<p>What happens when you mix Richard Branson, Sam Walton and Jimmy Buffett? You get Zach Hamilton, an ASU junior and student entrepreneur. <br /><br />Branson, Walton and Buffett are just a few of the entrepreneurs Hamilton admires and enjoys reading about in his spare time – when he has spare time, that is. Most of Hamilton’s days are occupied with owning and operating <a href="; target="_blank">DevilWash</a>, a pressure-wash company that uses sustainable techniques and has won multiple ASU funding awards over the past few years, including two Edson Student Entrepreneur Initiative grants.<br /><br />The company has reached such success that Hamilton recently was named one of the “35 Arizona entrepreneurs 35 and under,” by the <em>Arizona Republic</em>. <br /><br />Hamilton joins the “35 under 35” ranks with a multitude of ASU alumni, including Brandye Billeter (Be Heard Public Relations, Phoenix), and Rebecca Finell (Boon, Inc. and Keen Distribution, Chandler), among others. Hamilton is one of just two 20-year-olds to make the list.<br /><br />Reaching such an accomplishment is not without some sacrifice.<br /><br />“Being an entrepreneur is a risky undertaking," Hamilton says. "There are no sick days, holiday breaks or safety nets. It is a 24/365 job.”&nbsp; And, it’s been years that he’s been building this work ethic; Hamilton established his first company at age 12.<br /><br />As Hamilton notes, “The only thing that is constant in the life of an entrepreneur is that there isn't enough time.”<br /><br />Connecting with other entrepreneurs is important, Hamilton says.

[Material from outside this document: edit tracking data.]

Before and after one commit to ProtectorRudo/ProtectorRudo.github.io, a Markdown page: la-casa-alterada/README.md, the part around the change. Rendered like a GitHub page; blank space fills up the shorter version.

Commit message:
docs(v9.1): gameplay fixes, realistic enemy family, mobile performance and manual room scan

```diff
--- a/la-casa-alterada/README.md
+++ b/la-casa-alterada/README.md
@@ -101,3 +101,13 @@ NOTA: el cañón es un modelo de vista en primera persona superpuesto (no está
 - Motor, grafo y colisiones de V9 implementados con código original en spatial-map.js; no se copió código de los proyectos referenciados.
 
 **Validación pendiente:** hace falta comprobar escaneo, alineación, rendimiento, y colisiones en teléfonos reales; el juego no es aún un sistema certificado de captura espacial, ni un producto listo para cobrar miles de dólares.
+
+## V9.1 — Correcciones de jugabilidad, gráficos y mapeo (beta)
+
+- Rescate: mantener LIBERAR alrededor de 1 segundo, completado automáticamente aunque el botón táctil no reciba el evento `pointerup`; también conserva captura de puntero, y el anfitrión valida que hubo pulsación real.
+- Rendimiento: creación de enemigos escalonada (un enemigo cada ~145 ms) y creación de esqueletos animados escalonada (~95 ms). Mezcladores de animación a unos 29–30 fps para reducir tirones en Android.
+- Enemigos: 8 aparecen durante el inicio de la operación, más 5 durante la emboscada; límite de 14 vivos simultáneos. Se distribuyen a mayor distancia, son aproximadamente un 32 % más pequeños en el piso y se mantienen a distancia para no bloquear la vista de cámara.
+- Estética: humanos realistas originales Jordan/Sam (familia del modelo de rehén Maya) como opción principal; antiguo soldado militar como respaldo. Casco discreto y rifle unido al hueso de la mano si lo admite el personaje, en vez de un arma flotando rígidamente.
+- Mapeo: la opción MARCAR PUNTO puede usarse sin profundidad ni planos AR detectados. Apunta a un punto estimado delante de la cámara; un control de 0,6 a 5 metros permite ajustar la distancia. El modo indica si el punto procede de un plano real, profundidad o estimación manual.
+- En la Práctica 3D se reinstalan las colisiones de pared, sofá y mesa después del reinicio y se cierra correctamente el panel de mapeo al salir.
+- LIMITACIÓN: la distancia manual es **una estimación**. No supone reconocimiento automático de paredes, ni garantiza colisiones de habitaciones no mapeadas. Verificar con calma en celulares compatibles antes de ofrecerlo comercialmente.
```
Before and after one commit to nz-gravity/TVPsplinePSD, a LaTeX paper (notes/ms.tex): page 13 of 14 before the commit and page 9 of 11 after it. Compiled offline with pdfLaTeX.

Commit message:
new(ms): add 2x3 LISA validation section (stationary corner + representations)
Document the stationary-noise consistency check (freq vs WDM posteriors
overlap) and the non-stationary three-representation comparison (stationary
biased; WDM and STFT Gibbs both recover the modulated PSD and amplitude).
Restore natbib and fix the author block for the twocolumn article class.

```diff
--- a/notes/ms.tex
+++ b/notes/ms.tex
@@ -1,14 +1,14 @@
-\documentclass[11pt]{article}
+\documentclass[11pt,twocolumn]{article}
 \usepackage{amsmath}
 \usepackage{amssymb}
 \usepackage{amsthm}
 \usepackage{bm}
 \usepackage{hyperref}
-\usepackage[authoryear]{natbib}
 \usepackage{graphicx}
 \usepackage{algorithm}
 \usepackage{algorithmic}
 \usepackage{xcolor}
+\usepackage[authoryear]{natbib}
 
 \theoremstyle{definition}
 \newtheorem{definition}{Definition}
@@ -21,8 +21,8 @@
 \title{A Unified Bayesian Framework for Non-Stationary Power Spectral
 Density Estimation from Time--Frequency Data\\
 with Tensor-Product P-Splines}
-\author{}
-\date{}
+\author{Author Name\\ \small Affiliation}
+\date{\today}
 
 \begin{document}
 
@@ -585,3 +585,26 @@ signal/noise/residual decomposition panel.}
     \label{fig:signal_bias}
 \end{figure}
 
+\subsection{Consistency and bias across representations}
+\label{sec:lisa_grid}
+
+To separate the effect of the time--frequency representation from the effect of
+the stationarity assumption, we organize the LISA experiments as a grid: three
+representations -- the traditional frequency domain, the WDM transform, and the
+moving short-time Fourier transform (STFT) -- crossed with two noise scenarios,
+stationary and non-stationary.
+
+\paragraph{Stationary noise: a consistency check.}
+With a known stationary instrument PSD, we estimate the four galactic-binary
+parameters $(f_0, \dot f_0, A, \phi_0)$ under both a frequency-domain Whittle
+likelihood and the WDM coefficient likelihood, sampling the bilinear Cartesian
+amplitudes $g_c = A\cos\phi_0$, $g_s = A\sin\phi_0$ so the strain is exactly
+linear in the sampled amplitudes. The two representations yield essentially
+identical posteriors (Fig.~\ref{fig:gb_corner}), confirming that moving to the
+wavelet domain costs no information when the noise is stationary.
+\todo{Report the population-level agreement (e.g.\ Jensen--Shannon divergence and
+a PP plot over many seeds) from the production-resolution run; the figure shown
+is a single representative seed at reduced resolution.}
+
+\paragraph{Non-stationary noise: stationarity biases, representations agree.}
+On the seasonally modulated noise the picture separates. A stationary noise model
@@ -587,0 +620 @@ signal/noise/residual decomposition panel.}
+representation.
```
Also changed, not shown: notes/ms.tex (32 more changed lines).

He makes time to network with peers on a weekly basis.<br /><br />“Every person has different views on a situation. It is an entrepreneur’s job to synthesize those views with his own and move forward.”<br /><br />Hamilton’s coursework also is providing avenues for him to link up with experts in the community. Through a new mentoring program that partners the ASU Foundation’s Women &amp; Philanthropy and President’s Club members with ASU students, Hamilton is widening his network further. The program, piloted with students in My Life Venture, an interdisciplinary entrepreneurship program, housed in the W. P. Carey School of Business, began its first semester in fall 2010. Through the program, Hamilton was able to network and form organic partnerships that will move his ideas forward.<br /><br />Why invest all of this time in building a venture? As Hamilton notes, “It is important because every success and failure in life has been created by an entrepreneur."<br /><br />Add Hamilton to your entrepreneurship reading list soon.</p>